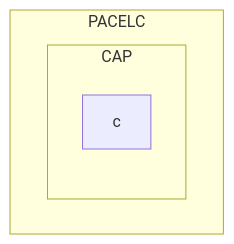
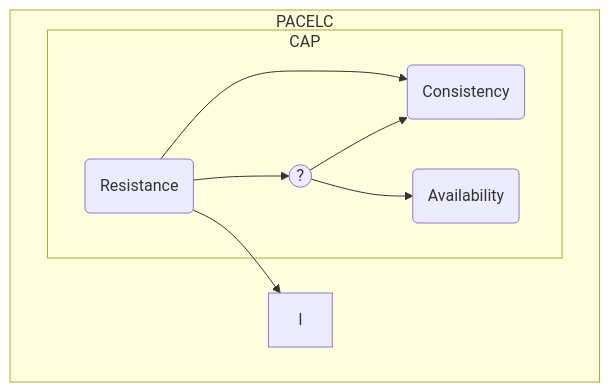
The diagram in CS/Distributed System.md (danzay42/Wiki), drawn with Mermaid before and after one commit.

Commit message:
vault backup: 2023-10-28 20:15:42
Affected files:
CS/Distributed System.md

````diff
--- a/CS/Distributed System.md
+++ b/CS/Distributed System.md
@@ -19,8 +19,14 @@
 ```mermaid
 flowchart TD
 	subgraph PACELC
+		p(Resistance)
 		subgraph CAP
-			c
+			x1((?))
+			c(Consistency)
+			a(Availability)
+			p --> x1
+			x1 --> c & a
 		end
+		p --> c & l
 	end
 ```
````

######

* ACTIVITY
Above are the records; copy exactly the lines from the one with "flowchart TD" through the final line.

* TASK ANSWER
 flowchart TD
 	subgraph PACELC
+		p(Resistance)
 		subgraph CAP
-			c
+			x1((?))
+			c(Consistency)
+			a(Availability)
+			p --> x1
+			x1 --> c & a
 		end
+		p --> c & l
 	end
 ```
````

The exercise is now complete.